Boyle's Law (Pressure and Volume relationship, T constant)

In this law, we will look at how Pressure and Volume are related for a fixed mass of gas in a sealed container.

The video below demonstrates Boyle's law when applied to several everyday objects:-

In the above diagram, gas is trapped within a piston. When the piston is pushed in, the gas is compressed giving a high pressure. As the piston is released, the volume increases and the pressure decreases.

If we plot a graph of pressure against volume for the piston above we would generate the graph below:-

Obviously this graph does not show a linear relationship, however, if we plot a graph of Pressure against 1 / Volume we would generate the following:-

This graph does follow a linear relationship, which shows that:-


P1 = Pressure at start.

V1 = Volume at start.

P2 = Pressure at end.

V2 = Volume at end.

The video below gives a short summary of Boyle's Law:-

Example 1 -

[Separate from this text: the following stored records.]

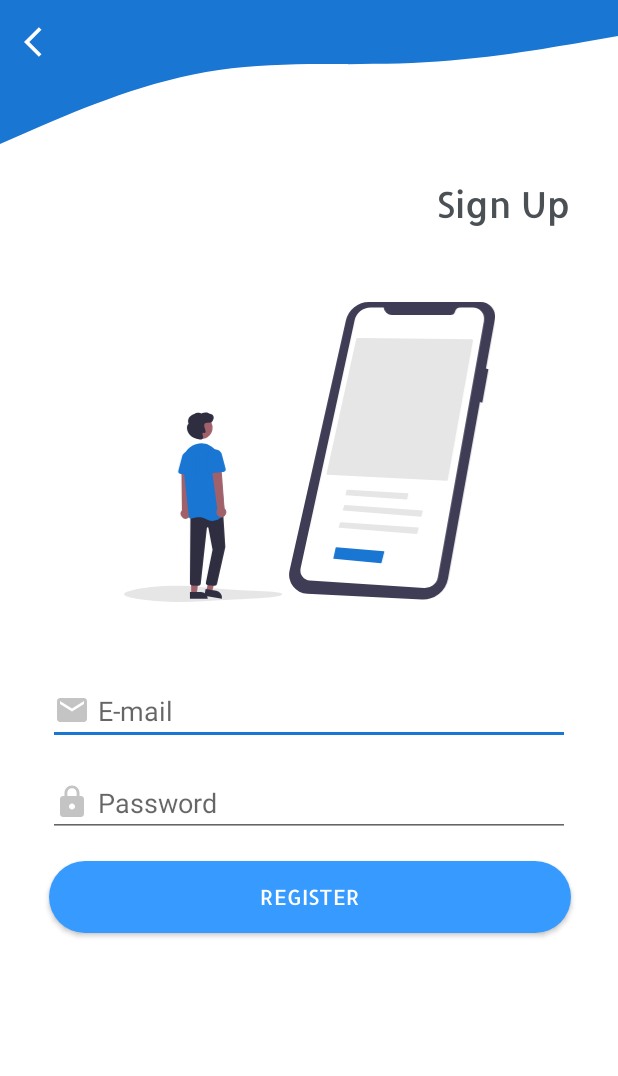
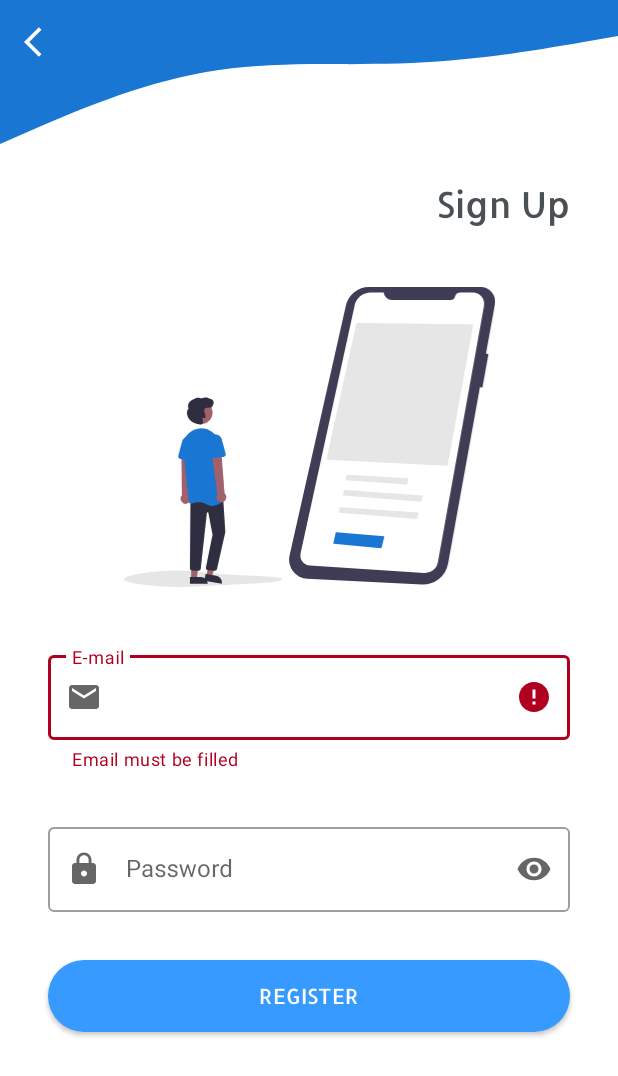
Before and after one commit to vllami/capstone-project, an Android app: the SignUpActivity screen opened directly, with no data from a screen before it, after a tap on "REGISTER", on a phone screen of 412 x 824 dp. Shown: the top 1076 px of the screen. Run offline under Robolectric (Android 15) with nearby library versions, the phone set to English and light mode, and no system bars; our stand-ins replace Firebase (no records; nobody signed in at launch, a user with empty details on screens opened directly).

Commit message:
register commit

```diff
--- a/app/src/main/java/team/getherfolg/capstone/ui/register/auth/SignUpActivity.kt
+++ b/app/src/main/java/team/getherfolg/capstone/ui/register/auth/SignUpActivity.kt
@@ -1,24 +1,18 @@
 package team.getherfolg.capstone.ui.register.auth
 
 import android.content.Intent
+import android.content.Intent.*
 import android.os.Bundle
-import android.util.Log
+import android.util.Patterns
 import android.widget.Toast
 import androidx.appcompat.app.AppCompatActivity
-import com.google.android.gms.tasks.OnCompleteListener
 import com.google.firebase.auth.FirebaseAuth
-import com.google.firebase.firestore.FirebaseFirestore
 import team.getherfolg.capstone.databinding.ActivitySignUpBinding
 
 class SignUpActivity : AppCompatActivity() {
 
     private lateinit var signUpBinding: ActivitySignUpBinding
     private lateinit var mAuth: FirebaseAuth
-    private lateinit var db: FirebaseFirestore
-
-    companion object {
-        const val TAG = "Register"
-    }
 
     override fun onCreate(savedInstanceState: Bundle?) {
         super.onCreate(savedInstanceState)
@@ -28,49 +22,51 @@ class SignUpActivity : AppCompatActivity() {
         signUpBinding.toolbar.setNavigationOnClickListener { onBackPressed() }
 
         mAuth = FirebaseAuth.getInstance()
-        db = FirebaseFirestore.getInstance()
 
-        signUpBinding.btnRegister.setOnClickListener {
-            val email = signUpBinding.etEmail.text.toString()
-            val password = signUpBinding.etPassword.text.toString()
+        signUpBinding.apply {
+            btnRegister.setOnClickListener {
+                val email = etEmail.text.toString().trim()
+                val password = etPassword.text.toString().trim()
 
-            if (email.isEmpty() || password.isEmpty()) {
-                Toast.makeText(this, "Data shouldn't be empty", Toast.LENGTH_SHORT).show()
-                return@setOnClickListener
-            } else {
-                mAuth.createUserWithEmailAndPassword(email, password)
-                    .addOnCompleteListener(this, OnCompleteListener { task ->
-                        Toast.makeText(
-                            this,
-                            "createAccountWithEmail: onComplete" + task.isSuccessful,
-                            Toast.LENGTH_SHORT
-                        ).show()
+                when {
+                    email.isEmpty() -> {
+                        inputEmail.error = "Email must be filled"
+                        return@setOnClickListener
+                    }
+                    !Patterns.EMAIL_ADDRESS.matcher(email).matches() -> {
+                        inputEmail.error = "Email is not valid"
+                        return@setOnClickListener
+                    }
+                    password.isEmpty() || password.length < 6 -> {
+                        inputPassword.error = "Minimum of password is 6 characters"
+                        return@setOnClickListener
+                    }
+                    else -> userSignUp(email, password)
+                }
+            }
+        }
+    }
 
-                        if (!task.isSuccessful) {
-                            Toast.makeText(this, "Account Not Created", Toast.LENGTH_SHORT).show()
-                            return@OnCompleteListener
-                        } else {
-                            val newUser = hashMapOf(
-                                "E-mail" to email,
-                                "Password" to password
-                            )
-                            db.collection("users").add(newUser)
-                                .addOnSuccessListener {
-                                    Log.i(TAG, "Sign up success, will be save to ${it.id}")
-                                }
-                                .addOnFailureListener {
-                                    Log.i(TAG, "Sign up failed, ${it.message}")
-                                }
+    private fun userSignUp(email: String, password: String) {
+        mAuth.createUserWithEmailAndPassword(email, password)
+            .addOnCompleteListener(this) {
+                if (it.isSuccessful) {
+                    Intent(this, LoginActivity::class.java).also { move ->
+                        move.flags = FLAG_ACTIVITY_NEW_TASK or FLAG_ACTIVITY_CLEAR_TASK
+                        startActivity(move)
+                    }
+                } else {
+                    Toast.makeText(this, "${it.exception?.message}", Toast.LENGTH_SHORT).show()
+                }
+            }
+    }
 
-                            Intent(this, LoginActivity::class.java).also {
-                                startActivity(it)
-                            }
-                            finish()
-                        }
-                    })
-                    .addOnFailureListener { exception ->
-                        Log.e("error", exception.message.toString() )
-                    }
+    override fun onStart() {
+        super.onStart()
+        if (mAuth.currentUser != null) {
+            Intent(this, LoginActivity::class.java).also { move ->
+                move.flags = FLAG_ACTIVITY_NEW_TASK or FLAG_ACTIVITY_CLEAR_TASK
+                startActivity(move)
             }
         }
     }
--- a/app/src/main/res/drawable/bg_button_login_selected.xml
+++ b/app/src/main/res/drawable/bg_button_login_selected.xml
@@ -1,5 +1,5 @@
 <?xml version="1.0" encoding="utf-8"?>
 <shape xmlns:android="http://schemas.android.com/apk/res/android">
-    <solid android:color="#105CA8" />
+    <solid android:color="#114E8A" />
     <corners android:radius="30dp" />
 </shape>
--- a/app/src/main/res/drawable/bg_button_login_selector.xml
+++ b/app/src/main/res/drawable/bg_button_login_selector.xml
@@ -1,5 +1,6 @@
 <?xml version="1.0" encoding="utf-8"?>
-<selector xmlns:android="http://schemas.android.com/apk/res/android">
+<selector xmlns:android="http://schemas.android.com/apk/res/android"
+    android:exitFadeDuration="@integer/config_navAnimTime">
     <item android:drawable="@drawable/bg_button_login_selected"
         android:state_pressed="true" />
     <item android:drawable="@drawable/bg_button_login_unselect" />
--- a/app/src/main/res/drawable/bg_signup_selected.xml
+++ b/app/src/main/res/drawable/bg_button_signup_selected.xml
@@ -1,5 +1,5 @@
 <?xml version="1.0" encoding="utf-8"?>
 <shape xmlns:android="http://schemas.android.com/apk/res/android">
     <corners android:radius="30dp" />
-    <solid android:color="#105CA8" />
+    <solid android:color="#2F85DC" />
 </shape>
--- a/app/src/main/res/drawable/bg_button_signup_selector.xml
+++ b/app/src/main/res/drawable/bg_button_signup_selector.xml
@@ -1,6 +1,7 @@
 <?xml version="1.0" encoding="utf-8"?>
-<selector xmlns:android="http://schemas.android.com/apk/res/android">
-    <item android:drawable="@drawable/bg_signup_selected"
+<selector xmlns:android="http://schemas.android.com/apk/res/android"
+    android:exitFadeDuration="@integer/config_navAnimTime">
+    <item android:drawable="@drawable/bg_button_signup_selected"
         android:state_pressed="true" />
     <item android:drawable="@drawable/bg_button_singup_unselect" />
 </selector>
--- a/app/src/main/res/drawable/btn_txt_selector.xml
+++ b/app/src/main/res/drawable/btn_txt_selector.xml
@@ -1,5 +1,5 @@
 <?xml version="1.0" encoding="utf-8"?>
 <selector xmlns:android="http://schemas.android.com/apk/res/android">
-    <item android:color="#817C7C" android:state_pressed="true" />
+    <item android:color="#CACACA" android:state_pressed="true" />
     <item android:color="@color/white" />
 </selector>
--- /dev/null
+++ b/app/src/main/res/drawable/ic_home_false.xml
@@ -0,0 +1,5 @@
+<vector android:height="24dp" android:tint="#4B5055"
+    android:viewportHeight="24" android:viewportWidth="24"
+    android:width="24dp" xmlns:android="http://schemas.android.com/apk/res/android">
+    <path android:fillColor="@android:color/white" android:pathData="M12,5.69l5,4.5V18h-2v-6H9v6H7v-7.81l5,-4.5M12,3L2,12h3v8h6v-6h2v6h6v-8h3L12,3z"/>
+</vector>
--- /dev/null
+++ b/app/src/main/res/drawable/ic_home_selector.xml
@@ -0,0 +1,5 @@
+<?xml version="1.0" encoding="utf-8"?>
+<selector xmlns:android="http://schemas.android.com/apk/res/android">
+    <item android:drawable="@drawable/ic_home_true" android:state_selected="true" />
+    <item android:drawable="@drawable/ic_home_false" />
+</selector>
--- /dev/null
+++ b/app/src/main/res/drawable/ic_profile_false.xml
@@ -0,0 +1,5 @@
+<vector android:height="24dp" android:tint="#4B5055"
+    android:viewportHeight="24" android:viewportWidth="24"
+    android:width="24dp" xmlns:android="http://schemas.android.com/apk/res/android">
+    <path android:fillColor="@android:color/white" android:pathData="M12,2C6.48,2 2,6.48 2,12s4.48,10 10,10 10,-4.48 10,-10S17.52,2 12,2zM7.07,18.28c0.43,-0.9 3.05,-1.78 4.93,-1.78s4.51,0.88 4.93,1.78C15.57,19.36 13.86,20 12,20s-3.57,-0.64 -4.93,-1.72zM18.36,16.83c-1.43,-1.74 -4.9,-2.33 -6.36,-2.33s-4.93,0.59 -6.36,2.33C4.62,15.49 4,13.82 4,12c0,-4.41 3.59,-8 8,-8s8,3.59 8,8c0,1.82 -0.62,3.49 -1.64,4.83zM12,6c-1.94,0 -3.5,1.56 -3.5,3.5S10.06,13 12,13s3.5,-1.56 3.5,-3.5S13.94,6 12,6zM12,11c-0.83,0 -1.5,-0.67 -1.5,-1.5S11.17,8 12,8s1.5,0.67 1.5,1.5S12.83,11 12,11z"/>
+</vector>
--- /dev/null
+++ b/app/src/main/res/drawable/ic_profile_selector.xml
@@ -0,0 +1,5 @@
+<?xml version="1.0" encoding="utf-8"?>
+<selector xmlns:android="http://schemas.android.com/apk/res/android">
+    <item android:drawable="@drawable/ic_profile_true" android:state_selected="true" />
+    <item android:drawable="@drawable/ic_profile_false" />
+</selector>
--- a/app/src/main/res/layout/activity_sign_up.xml
+++ b/app/src/main/res/layout/activity_sign_up.xml
@@ -39,51 +39,66 @@
         android:id="@+id/icon_sign_up"
         android:layout_width="250dp"
         android:layout_height="200dp"
-        android:layout_marginTop="50dp"
+        android:layout_marginTop="40dp"
         android:src="@drawable/ic_sign_up"
         app:layout_constraintEnd_toEndOf="parent"
         app:layout_constraintStart_toStartOf="parent"
         app:layout_constraintTop_toBottomOf="@+id/login_tv" />
 
-    <androidx.appcompat.widget.AppCompatEditText
-        android:id="@+id/et_email"
+    <com.google.android.material.textfield.TextInputLayout
+        android:id="@+id/input_email"
+        style="@style/Widget.MaterialComponents.TextInputLayout.OutlinedBox"
         android:layout_width="match_parent"
         android:layout_height="wrap_content"
         android:layout_marginStart="32dp"
-        android:layout_marginTop="50dp"
+        android:layout_marginTop="40dp"
         android:layout_marginEnd="32dp"
-        android:drawableStart="@drawable/ic_email"
-        android:drawablePadding="5dp"
         android:hint="@string/e_mail"
-        app:layout_constraintEnd_toEndOf="@+id/icon_sign_up"
-        app:layout_constraintStart_toStartOf="@+id/icon_sign_up"
-        app:layout_constraintTop_toBottomOf="@+id/icon_sign_up" />
+        app:startIconDrawable="@drawable/ic_email"
+        app:endIconMode="clear_text"
+        app:layout_constraintEnd_toEndOf="parent"
+        app:layout_constraintStart_toStartOf="parent"
+        app:layout_constraintTop_toBottomOf="@+id/icon_sign_up">
 
-    <androidx.appcompat.widget.AppCompatEditText
-        android:id="@+id/et_password"
-        android:layout_width="match_parent"
+        <com.google.android.material.textfield.TextInputEditText
+            android:id="@+id/et_email"
+            android:layout_width="match_parent"
+            android:layout_height="wrap_content" />
+
+    </com.google.android.material.textfield.TextInputLayout>
+
+    <com.google.android.material.textfield.TextInputLayout
+        android:id="@+id/input_password"
+        style="@style/Widget.MaterialComponents.TextInputLayout.OutlinedBox"
+        android:layout_width="0dp"
         android:layout_height="wrap_content"
-        android:layout_marginStart="32dp"
-        android:layout_marginTop="16dp"
-        android:layout_marginEnd="32dp"
-        android:drawableStart="@drawable/ic_password"
-        android:drawablePadding="5dp"
+        android:layout_marginTop="32dp"
         android:hint="@string/password"
-        app:layout_constraintEnd_toEndOf="@+id/et_email"
-        app:layout_constraintStart_toStartOf="@+id/et_email"
-        app:layout_constraintTop_toBottomOf="@+id/et_email" />
+        app:startIconDrawable="@drawable/ic_password"
+        app:endIconMode="password_toggle"
+        app:layout_constraintEnd_toEndOf="@+id/input_email"
+        app:layout_constraintStart_toStartOf="@+id/input_email"
+        app:layout_constraintTop_toBottomOf="@+id/input_email">
+
+        <com.google.android.material.textfield.TextInputEditText
+            android:id="@+id/et_password"
+            android:layout_width="match_parent"
+            android:layout_height="wrap_content"
+            android:inputType="textPassword" />
+
+    </com.google.android.material.textfield.TextInputLayout>
 
     <androidx.appcompat.widget.AppCompatButton
         android:id="@+id/btn_register"
         android:layout_width="0dp"
         android:layout_height="wrap_content"
-        android:layout_marginTop="16dp"
+        android:layout_marginTop="32dp"
         android:background="@drawable/bg_button_signup_selector"
         android:fontFamily="@font/allerta"
         android:text="@string/register"
         android:textColor="@color/white"
-        app:layout_constraintEnd_toEndOf="@+id/et_password"
-        app:layout_constraintStart_toStartOf="@+id/et_password"
-        app:layout_constraintTop_toBottomOf="@+id/et_password" />
+        app:layout_constraintEnd_toEndOf="@+id/input_password"
+        app:layout_constraintStart_toStartOf="@+id/input_password"
+        app:layout_constraintTop_toBottomOf="@+id/input_password" />
 
 </androidx.constraintlayout.widget.ConstraintLayout>
--- a/app/src/main/res/menu/bottom_menu.xml
+++ b/app/src/main/res/menu/bottom_menu.xml
@@ -3,7 +3,7 @@
 
     <item
         android:id="@+id/nav_home"
-        android:icon="@drawable/ic_home"
+        android:icon="@drawable/ic_home_selector"
         android:title="@string/home" />
 
     <item
@@ -13,6 +13,6 @@
 
     <item
         android:id="@+id/nav_profile"
-        android:icon="@drawable/ic_profile"
+        android:icon="@drawable/ic_profile_selector"
         android:title="@string/profile" />
 </menu>
--- a/app/src/main/res/values/strings.xml
+++ b/app/src/main/res/values/strings.xml
@@ -17,4 +17,5 @@
     <string name="profile">Profile</string>
     <!-- TODO: Remove or change this placeholder text -->
     <string name="hello_blank_fragment">Hello blank fragment</string>
+    <string name="log_out">Log out</string>
 </resources>
```
Also changed, not shown: app/src/main/java/team/getherfolg/capstone/ui/main/profile/ProfileFragment.kt (+35 -45 lines), app/src/main/java/team/getherfolg/capstone/ui/register/auth/AuthenticationActivity.kt (+14 -0 lines), app/src/main/java/team/getherfolg/capstone/ui/register/auth/LoginActivity.kt (+46 -31 lines), app/src/main/res/layout/activity_login.xml (+37 -20 lines), app/src/main/res/menu/logout_menu.xml (added, +8 -0 lines), app/src/main/res/drawable/ic_home_true.xml (renamed from app/src/main/res/drawable/ic_home.xml), app/src/main/res/drawable/ic_profile_true.xml (renamed from app/src/main/res/drawable/ic_profile.xml).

A Piston in a car moves up and down in a cylinder. When the piston is extended, the volume is 200 ml and the pressure is 1.013x105 Pa. When the piston is compressed, the volume is reduced to 25 ml. What is the new pressure inside the piston, assuming the temperature is constant?

P1 = 1.013x105 Pa

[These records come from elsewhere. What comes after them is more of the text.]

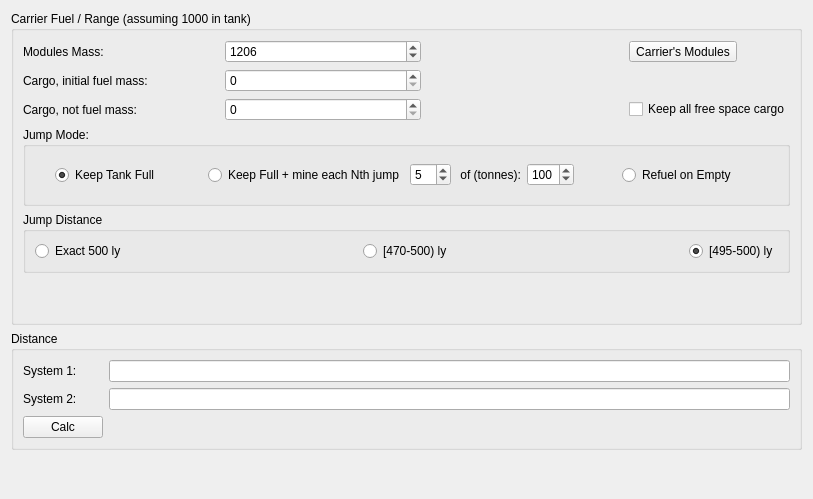
This is widgets/calcstab.ui in alexzk1/ed_highway as Qt 5 draws it before an edit. The edited form follows.
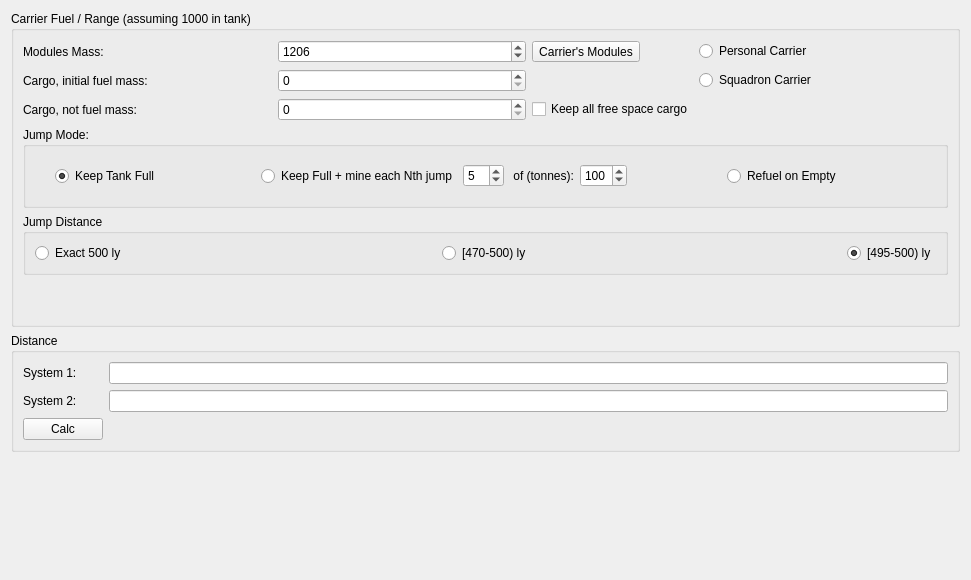
This is the edited form. Icons and pictures are not drawn.

Commit message: Add support for Squadron Carriers

What changed in the file:
```diff
--- a/widgets/calcstab.ui
+++ b/widgets/calcstab.ui
@@ -6,8 +6,8 @@
    <rect>
     <x>0</x>
     <y>0</y>
-    <width>813</width>
-    <height>499</height>
+    <width>971</width>
+    <height>580</height>
    </rect>
   </property>
   <property name="windowTitle">
@@ -26,7 +26,7 @@
          <string>&lt;html&gt;&lt;head/&gt;&lt;body&gt;&lt;p&gt;This includes any cargo on carrier, except tritium to use during flight.&lt;/p&gt;&lt;/body&gt;&lt;/html&gt;</string>
         </property>
         <property name="maximum">
-         <number>25000</number>
+         <number>60000</number>
         </property>
        </widget>
       </item>
@@ -203,7 +203,7 @@
          <string>&lt;html&gt;&lt;head/&gt;&lt;body&gt;&lt;p&gt;This is fuel in cargo to use during flight.&lt;/p&gt;&lt;/body&gt;&lt;/html&gt;</string>
         </property>
         <property name="maximum">
-         <number>25000</number>
+         <number>60000</number>
         </property>
        </widget>
       </item>
@@ -273,16 +273,6 @@
         </layout>
        </widget>
       </item>
-      <item row="3" column="3">
-       <widget class="QCheckBox" name="cbKeepCargo">
-        <property name="toolTip">
-         <string>&lt;html&gt;&lt;head/&gt;&lt;body&gt;&lt;p&gt;If checked cargo is set to maximum possible value.&lt;/p&gt;&lt;/body&gt;&lt;/html&gt;</string>
-        </property>
-        <property name="text">
-         <string>Keep all free space cargo</string>
-        </property>
-       </widget>
-      </item>
       <item row="8" column="0" colspan="2">
        <widget class="QLabel" name="lblResult">
         <property name="text">
@@ -290,7 +280,14 @@
         </property>
        </widget>
       </item>
-      <item row="0" column="3">
+      <item row="2" column="3">
+       <widget class="QRadioButton" name="rbSquadron">
+        <property name="text">
+         <string>Squadron Carrier</string>
+        </property>
+       </widget>
+      </item>
+      <item row="0" column="2">
        <widget class="QToolButton" name="btnCarMods">
         <property name="toolTip">
          <string>Opens window to select installed modules on carrier.</string>
@@ -313,6 +310,30 @@
         </property>
        </widget>
       </item>
+      <item row="3" column="2">
+       <widget class="QCheckBox" name="cbKeepCargo">
+        <property name="toolTip">
+         <string>&lt;html&gt;&lt;head/&gt;&lt;body&gt;&lt;p&gt;If checked cargo is set to maximum possible value.&lt;/p&gt;&lt;/body&gt;&lt;/html&gt;</string>
+        </property>
+        <property name="text">
+         <string>Keep all free space cargo</string>
+        </property>
+       </widget>
+      </item>
+      <item row="0" column="3">
+       <widget class="QRadioButton" name="rbPersonal">
+        <property name="text">
+         <string>Personal Carrier</string>
+        </property>
+       </widget>
+      </item>
+      <item row="3" column="3">
+       <widget class="QLabel" name="lblMaxFuel">
+        <property name="text">
+         <string/>
+        </property>
+       </widget>
+      </item>
      </layout>
     </widget>
    </item>
```
Left out of the diff: 1 changed line with no effect on the pictures. The commit also changes 7 other files.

P2 = ?

V1 = 200 ml

V2 = 25 ml

P1 x V1 = P2 x V2

1.013x105 x 200 = P2 x 25

P2 = 2.026x107 / 25

P2 = 8.104x105 Pa

P2 = 0.8104 MPa

Kinetic Theory Explanation of Boyle's Law

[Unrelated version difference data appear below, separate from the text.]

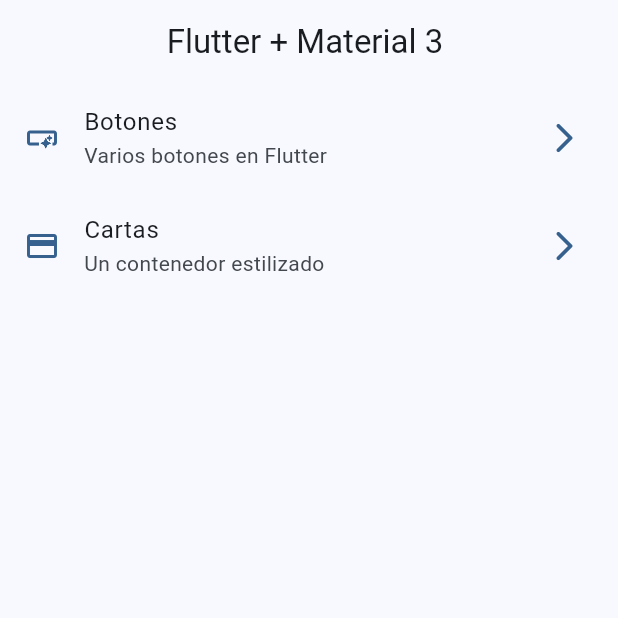
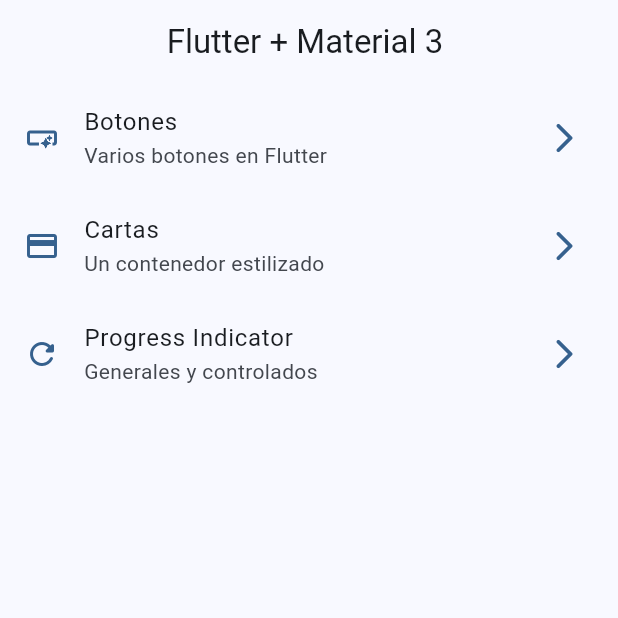
Before and after one commit to joelGabriel7/flutter-widget-app, a Flutter app: the screen it shows after launch, on a phone screen of 412 x 824 dp, the top half of it. Run offline on Flutter 3.47's test engine with Material 3 defaults, Android fonts, the phone set to English and light mode, and no system bars; our stand-ins replace go_router.

Commit message:
Progress Indicator finish

```diff
--- a/lib/config/menu/menu_item.dart
+++ b/lib/config/menu/menu_item.dart
@@ -28,5 +28,12 @@ const appMenuItems = <MenuItem>[
       icon: Icons.credit_card
    ),
 
+  MenuItem(
+      title: 'Progress Indicator',
+      subTitle: 'Generales y controlados',
+      link: "/progress",
+      icon: Icons.refresh_rounded
+   ),
+
 
 ];
--- a/lib/config/router/app_router.dart
+++ b/lib/config/router/app_router.dart
@@ -23,5 +23,12 @@ final appRouter = GoRouter(
       builder: (context, state) => const CardScreens(),
 
     ),
+
+    GoRoute(
+      path: '/progress',
+      name: ProgressScreen.name,
+      builder: (context, state) => const ProgressScreen(),
+
+    ),
   ],
 );
```
Also changed, not shown: lib/presentations/screens/progress/progress_screen.dart (+73 -1 lines).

When a gas is compressed:-

1. The volume that the gas occupies is decreased.

2. The gas particles will collide with the walls of the container more often.

3. Higher rate of collisions gives a larger Force applied to the walls.

4. Larger force gives a higher pressure.